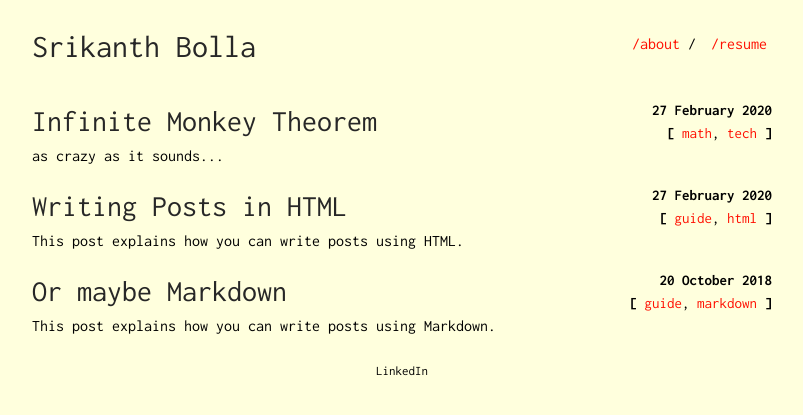
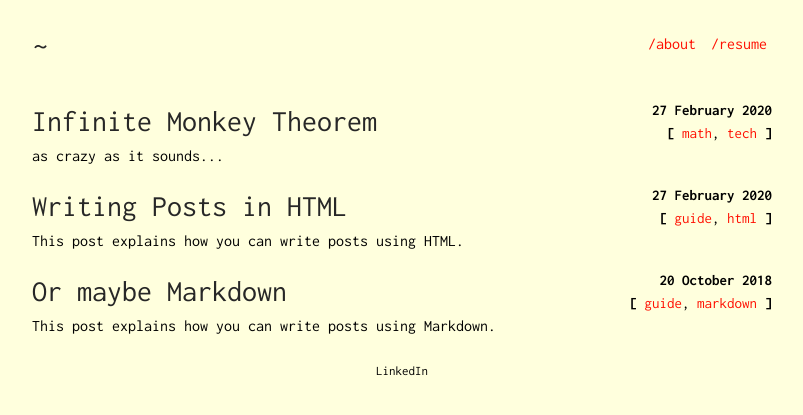
Before and after one commit to skbol/skbol.github.io, a Jekyll site: the page built from index.html, in a window 1280 px wide. Shown: the top 415 px of the page, without its empty margins (238-1041 px from the left). Built offline with Jekyll 4.4.1, drawn with Linux system fonts in a browser that asks for light colours.

Commit message:
Removed extra "/" in nav links & site title

```diff
--- a/_includes/navbar.html
+++ b/_includes/navbar.html
@@ -1,5 +1,5 @@
 <div class="navbar">
-    <a class="site-title" href="{{ site.url }}{{ site.baseurl}}/">{{ site.title }}</a>
+    <a class="site-title" href="{{ site.url }}{{ site.baseurl}}/">~</a>
 
     <ul class="pull-right">
         {% for x in site.navbar %}
@@ -10,7 +10,7 @@
                 {% assign x-url = site.url | append: site.baseurl | append: "/" | append: x.link %}
             {% endif %}
             <a href="{{ x-url }}">{{ x.name }}</a>
-            {% if forloop.last == false %}/{% endif %}
+            {% if forloop.last == false %} {% endif %}
         </li>
         {% endfor %}
     </ul>
```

________________________________________

DESCRIPTION OF THE TASK: Produce the material above again in full, with identical lines and no pictures.

FINISHED EXERCISE:
Before and after one commit to skbol/skbol.github.io, a Jekyll site: the page built from index.html, in a window 1280 px wide. Shown: the top 415 px of the page, without its empty margins (238-1041 px from the left). Built offline with Jekyll 4.4.1, drawn with Linux system fonts in a browser that asks for light colours.

Commit message:
Removed extra "/" in nav links & site title

```diff
--- a/_includes/navbar.html
+++ b/_includes/navbar.html
@@ -1,5 +1,5 @@
 <div class="navbar">
-    <a class="site-title" href="{{ site.url }}{{ site.baseurl}}/">{{ site.title }}</a>
+    <a class="site-title" href="{{ site.url }}{{ site.baseurl}}/">~</a>
 
     <ul class="pull-right">
         {% for x in site.navbar %}
@@ -10,7 +10,7 @@
                 {% assign x-url = site.url | append: site.baseurl | append: "/" | append: x.link %}
             {% endif %}
             <a href="{{ x-url }}">{{ x.name }}</a>
-            {% if forloop.last == false %}/{% endif %}
+            {% if forloop.last == false %} {% endif %}
         </li>
         {% endfor %}
     </ul>
```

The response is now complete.